[Data to examine Boundary: Start]
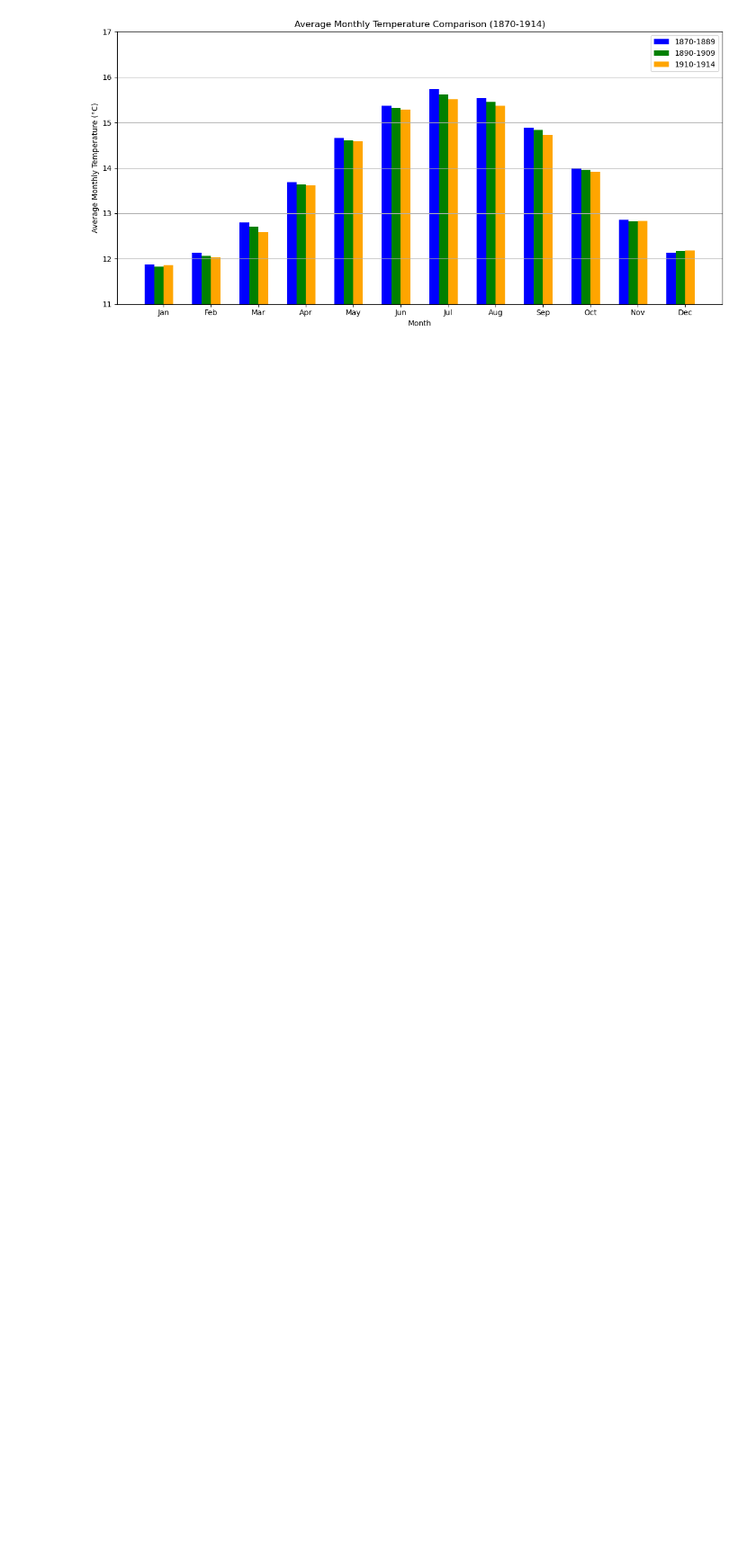
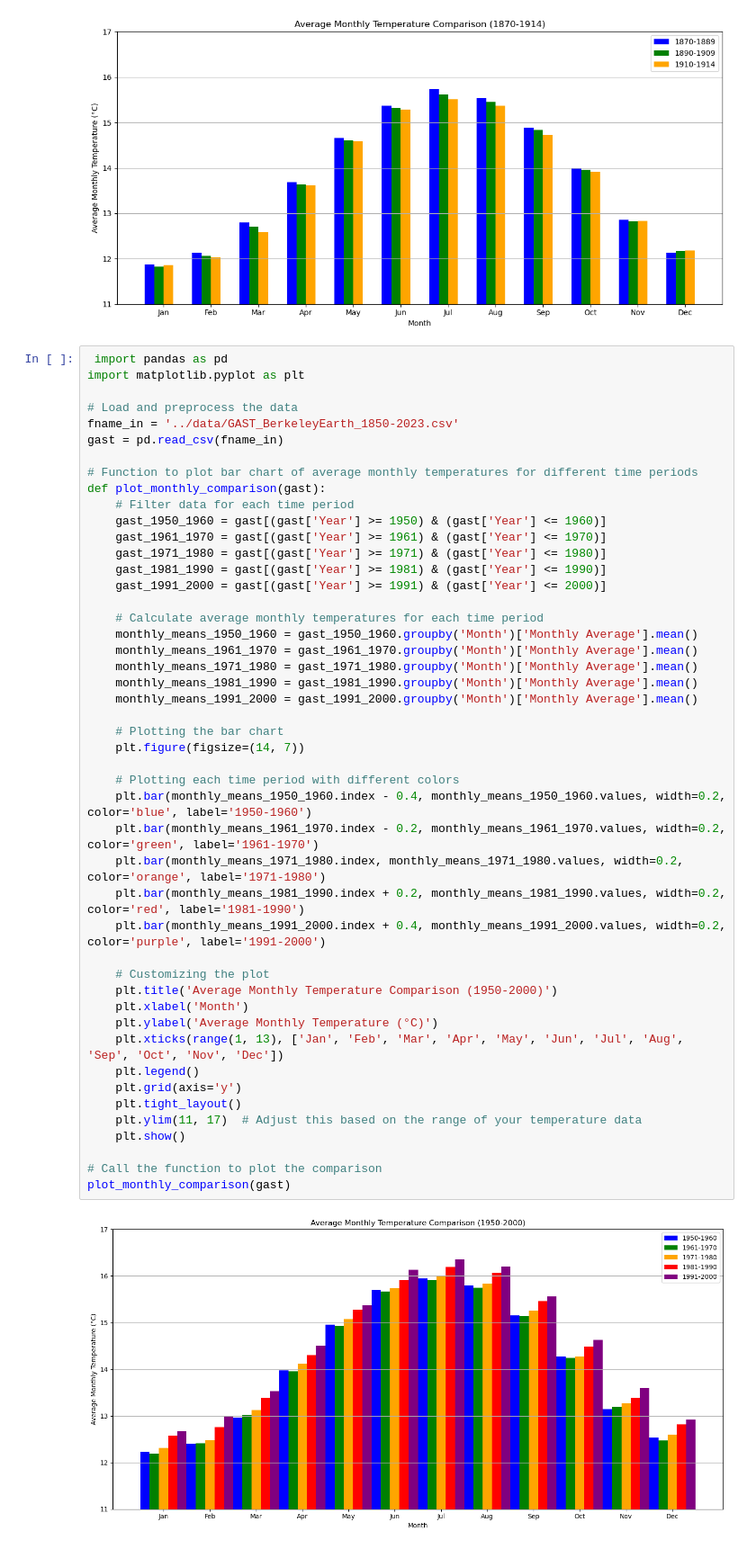
Before and after one commit to paulboydca/CFR-2024, a Jupyter notebook: module_climate/Paul_00_intro_to_climate.ipynb, the cells around one changed output. Shown: that part at 90% size. Drawn from its saved outputs; the diff is of its cells as text; blank space fills up the shorter version.

```diff
--- a/module_climate/Paul_00_intro_to_climate.ipynb
+++ b/module_climate/Paul_00_intro_to_climate.ipynb
@@ -224,3 +224,52 @@ def plot_monthly_comparison(gast):
 plot_monthly_comparison(gast)
 # %% [output]
 [figure]
+# %%
+ import pandas as pd
+import matplotlib.pyplot as plt
+
+# Load and preprocess the data
+fname_in = '../data/GAST_BerkeleyEarth_1850-2023.csv'
+gast = pd.read_csv(fname_in)
+
+# Function to plot bar chart of average monthly temperatures for different time periods
+def plot_monthly_comparison(gast):
+    # Filter data for each time period
+    gast_1950_1960 = gast[(gast['Year'] >= 1950) & (gast['Year'] <= 1960)]
+    gast_1961_1970 = gast[(gast['Year'] >= 1961) & (gast['Year'] <= 1970)]
+    gast_1971_1980 = gast[(gast['Year'] >= 1971) & (gast['Year'] <= 1980)]
+    gast_1981_1990 = gast[(gast['Year'] >= 1981) & (gast['Year'] <= 1990)]
+    gast_1991_2000 = gast[(gast['Year'] >= 1991) & (gast['Year'] <= 2000)]
+
+    # Calculate average monthly temperatures for each time period
+    monthly_means_1950_1960 = gast_1950_1960.groupby('Month')['Monthly Average'].mean()
+    monthly_means_1961_1970 = gast_1961_1970.groupby('Month')['Monthly Average'].mean()
+    monthly_means_1971_1980 = gast_1971_1980.groupby('Month')['Monthly Average'].mean()
+    monthly_means_1981_1990 = gast_1981_1990.groupby('Month')['Monthly Average'].mean()
+    monthly_means_1991_2000 = gast_1991_2000.groupby('Month')['Monthly Average'].mean()
+
+    # Plotting the bar chart
+    plt.figure(figsize=(14, 7))
+
+    # Plotting each time period with different colors
+    plt.bar(monthly_means_1950_1960.index - 0.4, monthly_means_1950_1960.values, width=0.2, color='blue', label='1950-1960')
+    plt.bar(monthly_means_1961_1970.index - 0.2, monthly_means_1961_1970.values, width=0.2, color='green', label='1961-1970')
+    plt.bar(monthly_means_1971_1980.index, monthly_means_1971_1980.values, width=0.2, color='orange', label='1971-1980')
+    plt.bar(monthly_means_1981_1990.index + 0.2, monthly_means_1981_1990.values, width=0.2, color='red', label='1981-1990')
+    plt.bar(monthly_means_1991_2000.index + 0.4, monthly_means_1991_2000.values, width=0.2, color='purple', label='1991-2000')
+
+    # Customizing the plot
+    plt.title('Average Monthly Temperature Comparison (1950-2000)')
+    plt.xlabel('Month')
+    plt.ylabel('Average Monthly Temperature (°C)')
+    plt.xticks(range(1, 13), ['Jan', 'Feb', 'Mar', 'Apr', 'May', 'Jun', 'Jul', 'Aug', 'Sep', 'Oct', 'Nov', 'Dec'])
+    plt.legend()
+    plt.grid(axis='y')
+    plt.tight_layout()
+    plt.ylim(11, 17)  # Adjust this based on the range of your temperature data
+    plt.show()
+
+# Call the function to plot the comparison
+plot_monthly_comparison(gast)
+# %% [output]
+[figure, added]
```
[Data to examine Boundary: End]
■ **Action item**: Please output all of the entries exactly as they appear, with no pictures.

■ **Task output**:
Before and after one commit to paulboydca/CFR-2024, a Jupyter notebook: module_climate/Paul_00_intro_to_climate.ipynb, the cells around one changed output. Shown: that part at 90% size. Drawn from its saved outputs; the diff is of its cells as text; blank space fills up the shorter version.

```diff
--- a/module_climate/Paul_00_intro_to_climate.ipynb
+++ b/module_climate/Paul_00_intro_to_climate.ipynb
@@ -224,3 +224,52 @@ def plot_monthly_comparison(gast):
 plot_monthly_comparison(gast)
 # %% [output]
 [figure]
+# %%
+ import pandas as pd
+import matplotlib.pyplot as plt
+
+# Load and preprocess the data
+fname_in = '../data/GAST_BerkeleyEarth_1850-2023.csv'
+gast = pd.read_csv(fname_in)
+
+# Function to plot bar chart of average monthly temperatures for different time periods
+def plot_monthly_comparison(gast):
+    # Filter data for each time period
+    gast_1950_1960 = gast[(gast['Year'] >= 1950) & (gast['Year'] <= 1960)]
+    gast_1961_1970 = gast[(gast['Year'] >= 1961) & (gast['Year'] <= 1970)]
+    gast_1971_1980 = gast[(gast['Year'] >= 1971) & (gast['Year'] <= 1980)]
+    gast_1981_1990 = gast[(gast['Year'] >= 1981) & (gast['Year'] <= 1990)]
+    gast_1991_2000 = gast[(gast['Year'] >= 1991) & (gast['Year'] <= 2000)]
+
+    # Calculate average monthly temperatures for each time period
+    monthly_means_1950_1960 = gast_1950_1960.groupby('Month')['Monthly Average'].mean()
+    monthly_means_1961_1970 = gast_1961_1970.groupby('Month')['Monthly Average'].mean()
+    monthly_means_1971_1980 = gast_1971_1980.groupby('Month')['Monthly Average'].mean()
+    monthly_means_1981_1990 = gast_1981_1990.groupby('Month')['Monthly Average'].mean()
+    monthly_means_1991_2000 = gast_1991_2000.groupby('Month')['Monthly Average'].mean()
+
+    # Plotting the bar chart
+    plt.figure(figsize=(14, 7))
+
+    # Plotting each time period with different colors
+    plt.bar(monthly_means_1950_1960.index - 0.4, monthly_means_1950_1960.values, width=0.2, color='blue', label='1950-1960')
+    plt.bar(monthly_means_1961_1970.index - 0.2, monthly_means_1961_1970.values, width=0.2, color='green', label='1961-1970')
+    plt.bar(monthly_means_1971_1980.index, monthly_means_1971_1980.values, width=0.2, color='orange', label='1971-1980')
+    plt.bar(monthly_means_1981_1990.index + 0.2, monthly_means_1981_1990.values, width=0.2, color='red', label='1981-1990')
+    plt.bar(monthly_means_1991_2000.index + 0.4, monthly_means_1991_2000.values, width=0.2, color='purple', label='1991-2000')
+
+    # Customizing the plot
+    plt.title('Average Monthly Temperature Comparison (1950-2000)')
+    plt.xlabel('Month')
+    plt.ylabel('Average Monthly Temperature (°C)')
+    plt.xticks(range(1, 13), ['Jan', 'Feb', 'Mar', 'Apr', 'May', 'Jun', 'Jul', 'Aug', 'Sep', 'Oct', 'Nov', 'Dec'])
+    plt.legend()
+    plt.grid(axis='y')
+    plt.tight_layout()
+    plt.ylim(11, 17)  # Adjust this based on the range of your temperature data
+    plt.show()
+
+# Call the function to plot the comparison
+plot_monthly_comparison(gast)
+# %% [output]
+[figure, added]
```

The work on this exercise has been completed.